RECORDED DATA =>
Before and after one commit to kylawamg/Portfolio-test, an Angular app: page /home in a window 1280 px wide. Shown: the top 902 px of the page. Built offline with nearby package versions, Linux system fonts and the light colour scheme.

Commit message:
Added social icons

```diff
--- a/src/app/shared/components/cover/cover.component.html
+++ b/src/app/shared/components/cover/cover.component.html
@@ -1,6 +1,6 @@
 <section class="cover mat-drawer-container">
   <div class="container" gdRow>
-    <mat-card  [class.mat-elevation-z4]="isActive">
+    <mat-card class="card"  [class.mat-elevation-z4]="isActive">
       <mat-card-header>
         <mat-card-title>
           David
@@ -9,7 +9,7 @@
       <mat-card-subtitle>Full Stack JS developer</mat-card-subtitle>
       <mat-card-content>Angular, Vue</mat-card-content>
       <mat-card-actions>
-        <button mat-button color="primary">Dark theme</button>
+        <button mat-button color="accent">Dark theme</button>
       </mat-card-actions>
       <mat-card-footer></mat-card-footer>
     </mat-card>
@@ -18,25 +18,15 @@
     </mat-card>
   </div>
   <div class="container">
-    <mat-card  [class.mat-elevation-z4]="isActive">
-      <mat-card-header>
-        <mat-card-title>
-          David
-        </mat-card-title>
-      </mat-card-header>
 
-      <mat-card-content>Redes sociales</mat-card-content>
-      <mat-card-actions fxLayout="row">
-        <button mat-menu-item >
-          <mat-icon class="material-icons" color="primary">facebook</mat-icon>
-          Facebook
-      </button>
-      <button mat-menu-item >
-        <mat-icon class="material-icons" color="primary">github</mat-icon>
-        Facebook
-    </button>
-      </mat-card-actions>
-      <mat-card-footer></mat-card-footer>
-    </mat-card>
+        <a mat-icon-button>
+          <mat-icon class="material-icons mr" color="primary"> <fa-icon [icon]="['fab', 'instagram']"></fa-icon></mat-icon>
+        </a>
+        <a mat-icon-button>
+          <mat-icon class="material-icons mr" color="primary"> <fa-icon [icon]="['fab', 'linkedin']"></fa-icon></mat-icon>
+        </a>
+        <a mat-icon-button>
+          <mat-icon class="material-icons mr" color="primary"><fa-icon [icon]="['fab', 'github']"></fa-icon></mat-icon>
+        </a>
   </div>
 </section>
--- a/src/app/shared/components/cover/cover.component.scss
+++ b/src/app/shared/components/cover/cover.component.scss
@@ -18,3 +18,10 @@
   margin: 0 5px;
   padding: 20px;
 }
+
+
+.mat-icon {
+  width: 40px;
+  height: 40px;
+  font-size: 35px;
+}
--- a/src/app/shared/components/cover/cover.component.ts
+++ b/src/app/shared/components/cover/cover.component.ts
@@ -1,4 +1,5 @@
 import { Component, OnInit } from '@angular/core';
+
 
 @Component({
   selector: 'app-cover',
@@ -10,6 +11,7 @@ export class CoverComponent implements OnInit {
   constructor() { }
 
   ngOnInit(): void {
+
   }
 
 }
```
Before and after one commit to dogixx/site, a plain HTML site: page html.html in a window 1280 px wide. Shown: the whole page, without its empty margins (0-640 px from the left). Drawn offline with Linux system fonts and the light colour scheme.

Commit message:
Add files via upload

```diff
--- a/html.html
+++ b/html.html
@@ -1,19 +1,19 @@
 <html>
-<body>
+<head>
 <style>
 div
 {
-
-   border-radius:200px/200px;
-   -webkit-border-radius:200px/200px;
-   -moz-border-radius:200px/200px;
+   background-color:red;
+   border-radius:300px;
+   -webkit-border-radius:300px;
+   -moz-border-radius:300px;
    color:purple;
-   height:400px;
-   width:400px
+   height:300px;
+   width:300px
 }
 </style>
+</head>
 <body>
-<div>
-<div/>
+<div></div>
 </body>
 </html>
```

ABOUT THIS TASK => Give back each line above exactly as written.

ANSWER TO THIS TASK =>
Before and after one commit to kylawamg/Portfolio-test, an Angular app: page /home in a window 1280 px wide. Shown: the top 902 px of the page. Built offline with nearby package versions, Linux system fonts and the light colour scheme.

Commit message:
Added social icons

```diff
--- a/src/app/shared/components/cover/cover.component.html
+++ b/src/app/shared/components/cover/cover.component.html
@@ -1,6 +1,6 @@
 <section class="cover mat-drawer-container">
   <div class="container" gdRow>
-    <mat-card  [class.mat-elevation-z4]="isActive">
+    <mat-card class="card"  [class.mat-elevation-z4]="isActive">
       <mat-card-header>
         <mat-card-title>
           David
@@ -9,7 +9,7 @@
       <mat-card-subtitle>Full Stack JS developer</mat-card-subtitle>
       <mat-card-content>Angular, Vue</mat-card-content>
       <mat-card-actions>
-        <button mat-button color="primary">Dark theme</button>
+        <button mat-button color="accent">Dark theme</button>
       </mat-card-actions>
       <mat-card-footer></mat-card-footer>
     </mat-card>
@@ -18,25 +18,15 @@
     </mat-card>
   </div>
   <div class="container">
-    <mat-card  [class.mat-elevation-z4]="isActive">
-      <mat-card-header>
-        <mat-card-title>
-          David
-        </mat-card-title>
-      </mat-card-header>
 
-      <mat-card-content>Redes sociales</mat-card-content>
-      <mat-card-actions fxLayout="row">
-        <button mat-menu-item >
-          <mat-icon class="material-icons" color="primary">facebook</mat-icon>
-          Facebook
-      </button>
-      <button mat-menu-item >
-        <mat-icon class="material-icons" color="primary">github</mat-icon>
-        Facebook
-    </button>
-      </mat-card-actions>
-      <mat-card-footer></mat-card-footer>
-    </mat-card>
+        <a mat-icon-button>
+          <mat-icon class="material-icons mr" color="primary"> <fa-icon [icon]="['fab', 'instagram']"></fa-icon></mat-icon>
+        </a>
+        <a mat-icon-button>
+          <mat-icon class="material-icons mr" color="primary"> <fa-icon [icon]="['fab', 'linkedin']"></fa-icon></mat-icon>
+        </a>
+        <a mat-icon-button>
+          <mat-icon class="material-icons mr" color="primary"><fa-icon [icon]="['fab', 'github']"></fa-icon></mat-icon>
+        </a>
   </div>
 </section>
--- a/src/app/shared/components/cover/cover.component.scss
+++ b/src/app/shared/components/cover/cover.component.scss
@@ -18,3 +18,10 @@
   margin: 0 5px;
   padding: 20px;
 }
+
+
+.mat-icon {
+  width: 40px;
+  height: 40px;
+  font-size: 35px;
+}
--- a/src/app/shared/components/cover/cover.component.ts
+++ b/src/app/shared/components/cover/cover.component.ts
@@ -1,4 +1,5 @@
 import { Component, OnInit } from '@angular/core';
+
 
 @Component({
   selector: 'app-cover',
@@ -10,6 +11,7 @@ export class CoverComponent implements OnInit {
   constructor() { }
 
   ngOnInit(): void {
+
   }
 
 }
```
Before and after one commit to dogixx/site, a plain HTML site: page html.html in a window 1280 px wide. Shown: the whole page, without its empty margins (0-640 px from the left). Drawn offline with Linux system fonts and the light colour scheme.

Commit message:
Add files via upload

```diff
--- a/html.html
+++ b/html.html
@@ -1,19 +1,19 @@
 <html>
-<body>
+<head>
 <style>
 div
 {
-
-   border-radius:200px/200px;
-   -webkit-border-radius:200px/200px;
-   -moz-border-radius:200px/200px;
+   background-color:red;
+   border-radius:300px;
+   -webkit-border-radius:300px;
+   -moz-border-radius:300px;
    color:purple;
-   height:400px;
-   width:400px
+   height:300px;
+   width:300px
 }
 </style>
+</head>
 <body>
-<div>
-<div/>
+<div></div>
 </body>
 </html>
```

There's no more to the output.